Teenage Mutant Ninja Turtles follows our favorite superhero mutant turtles fighting under the tutelage of their anthropomorphic rat father-figure and mentor: Splinter. We’ve had the pleasure of having the Teenage Mutant Ninja Turtles in our lives since the 1980s through almost every available media avenue from a television series to video games. The first Teenage Mutant Ninja Turtles game was in 1989 for the Nintendo Entertainment System, or NES. Since then, there’s been a game almost every single year since the original TMNT game. One of those games, released in 2005 for the PS2, was Teenage Mutant Ninja Turtles 3: Mutant Nightmare.
More Of What You Know
Teenage Mutant Ninja Turtles 3: Mutant Nightmare adapts the fighting system of smashing whatever is in your way. There’s very little reason to change how the system works since it’s what makes the game fun but it would be nice to see some deviation of gameplay. Teenage Mutant Ninja Turtles are action heroes after all. You would expect to only see them beating up enemies in their way.
Trying New Things
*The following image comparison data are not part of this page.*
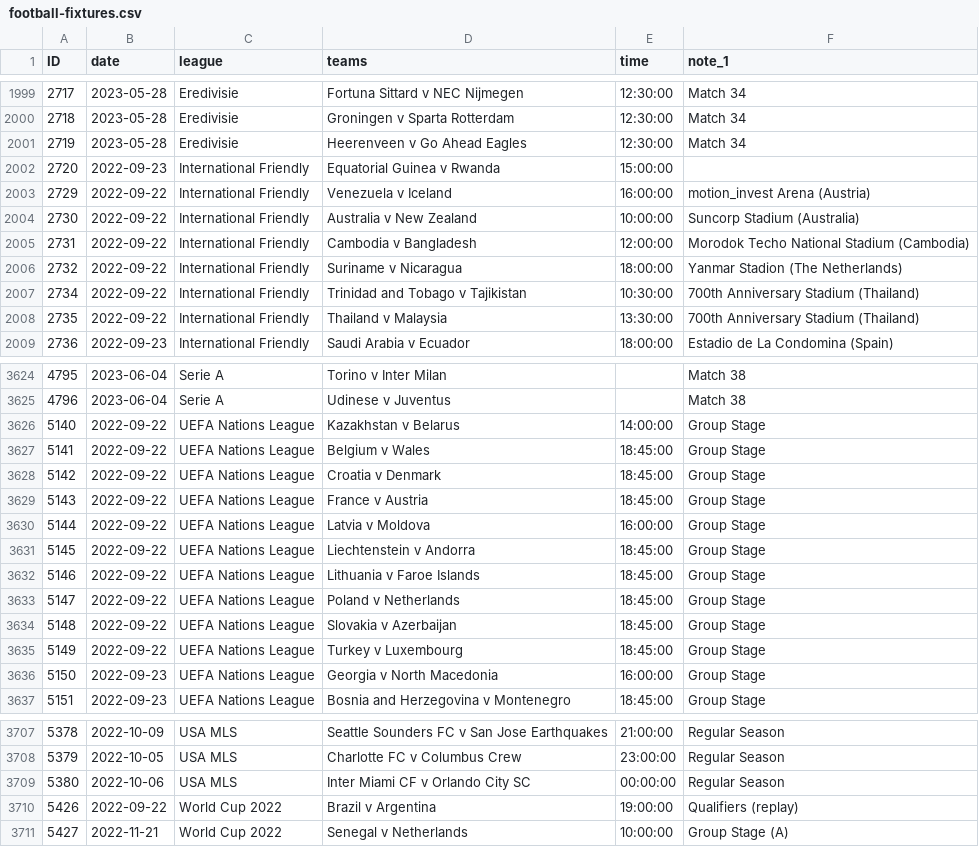
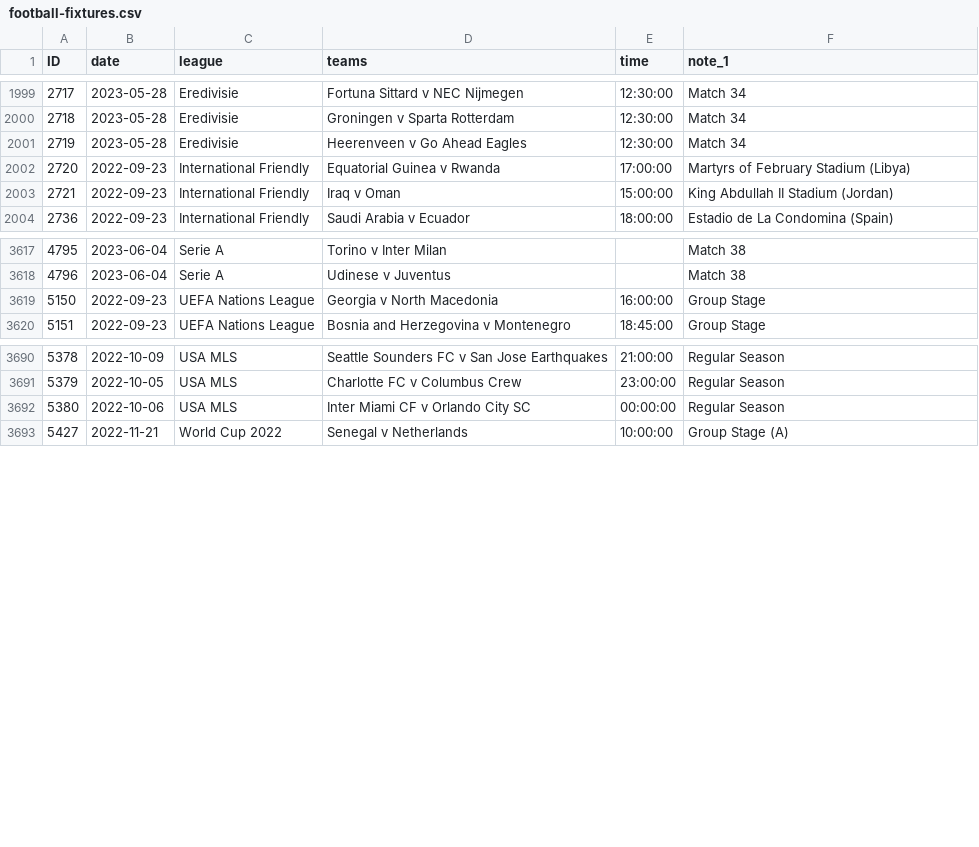
Before and after one commit to darmeth/football-fixtures, a CSV file: data/football-fixtures.csv, drawn as a sheet; only a part is shown, gaps mark what is left out; removed rows and columns are numbered as before the commit, all else as after; the diff covers the shown part only; the diff names each change by its address in the sheet, - before the commit and + after, or states it on an @@ line.

Commit message:
2022-09-23 > Updates to dates/times

```diff
--- a/data/football-fixtures.csv
+++ b/data/football-fixtures.csv
-E2002 (time): 15:00:00
+E2002 (time): 17:00:00
-F2002 (note_1): (empty)
+F2002 (note_1): Martyrs of February Stadium (Libya)
-row 2003: 2729 | 2022-09-22 | International Friendly | Venezuela v Iceland | 16:00:00 | motion_invest Arena (Austria)
-row 2004: 2730 | 2022-09-22 | International Friendly | Australia v New Zealand | 10:00:00 | Suncorp Stadium (Australia)
-row 2005: 2731 | 2022-09-22 | International Friendly | Cambodia v Bangladesh | 12:00:00 | Morodok Techo National Stadium (Cambodia)
@@ column A (ID) renumbered in row 2003 @@
-B2003 (date): 2022-09-22
+B2003 (date): 2022-09-23
-D2003 (teams): Suriname v Nicaragua
+D2003 (teams): Iraq v Oman
-E2003 (time): 18:00:00
+E2003 (time): 15:00:00
-F2003 (note_1): Yanmar Stadion (The Netherlands)
+F2003 (note_1): King Abdullah II Stadium (Jordan)
-row 2007: 2734 | 2022-09-22 | International Friendly | Trinidad and Tobago v Tajikistan | 10:30:00 | 700th Anniversary Stadium (Thailand)
-row 2008: 2735 | 2022-09-22 | International Friendly | Thailand v Malaysia | 13:30:00 | 700th Anniversary Stadium (Thailand)
-row 3626: 5140 | 2022-09-22 | UEFA Nations League | Kazakhstan v Belarus | 14:00:00 | Group Stage
-row 3627: 5141 | 2022-09-22 | UEFA Nations League | Belgium v Wales | 18:45:00 | Group Stage
-row 3628: 5142 | 2022-09-22 | UEFA Nations League | Croatia v Denmark | 18:45:00 | Group Stage
-row 3629: 5143 | 2022-09-22 | UEFA Nations League | France v Austria | 18:45:00 | Group Stage
-row 3630: 5144 | 2022-09-22 | UEFA Nations League | Latvia v Moldova | 16:00:00 | Group Stage
-row 3631: 5145 | 2022-09-22 | UEFA Nations League | Liechtenstein v Andorra | 18:45:00 | Group Stage
-row 3632: 5146 | 2022-09-22 | UEFA Nations League | Lithuania v Faroe Islands | 18:45:00 | Group Stage
-row 3633: 5147 | 2022-09-22 | UEFA Nations League | Poland v Netherlands | 18:45:00 | Group Stage
-row 3634: 5148 | 2022-09-22 | UEFA Nations League | Slovakia v Azerbaijan | 18:45:00 | Group Stage
-row 3635: 5149 | 2022-09-22 | UEFA Nations League | Turkey v Luxembourg | 18:45:00 | Group Stage
-row 3710: 5426 | 2022-09-22 | World Cup 2022 | Brazil v Argentina | 19:00:00 | Qualifiers (replay)
```
Also changed, not shown: 2 removed rows and 6 edited cells elsewhere in this file.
While Teenage Mutant Ninja Turtles 3: Mutant Nightmare is the same game we know from the TMNT series, it does try to bring in new things like the Mutant Nightmare ability that makes your turtle practically invincible. It’s a great way to feel like you’re the Hulk of the turtle-verse by smashing anything in your way. Mutant Nightmare also tries to have some role-playing elements in the game where you upgrade your character by collecting crystals by defeating enemies during missions. After a mission ends, you use the crystal to buy new abilities you can use for the next mission. Unlike previous titles where you only play with one or two turtles on the screen, Mutant Nightmare has all four turtles fighting at the same time. You control one of the turtles without worrying about needing to switch to the other ones. Unfortunately, they’ve upgraded the artificial intelligence of the other turtles to make them smarter, which makes the levels sort of boring as you mainly blow through them with little difficulty.
Port Of Nostalgic Title
If anything, one of the better features of Mutant Nightmare is the fact that their in-game arcade has a port of TMNT: Turtles In Time. It’s a nostalgic title for many because it’s one of the best-selling TMNT games of all time. Of course, it’s just a port of the game, so it’s a little clunky but it’s definitely a good selling point for Mutant Nightmare.
All in all, Mutant Nightmare doesn’t deviate much from the beat-em-up style of gameplay that TMNT has adapted. Mutant Nightmare is not very challenging for the average gamer but it’s a decent addition to the TMNT video game series.
- Unique cel-shaded graphics
- Arcade containing TMNT: Turtles In Time
- Mutant Nightmare uses the same voice actors of the show
- Doesn’t deviate from the classic beat-em-up fighting system
- No real difficulty or challenge to the game
- Computer-generated cutscenes are not impressive
If the game was a little more challenging, then TMNT: Mutant Nightmare would have a higher score but it’s simplicity and lack of challenge is its downfall.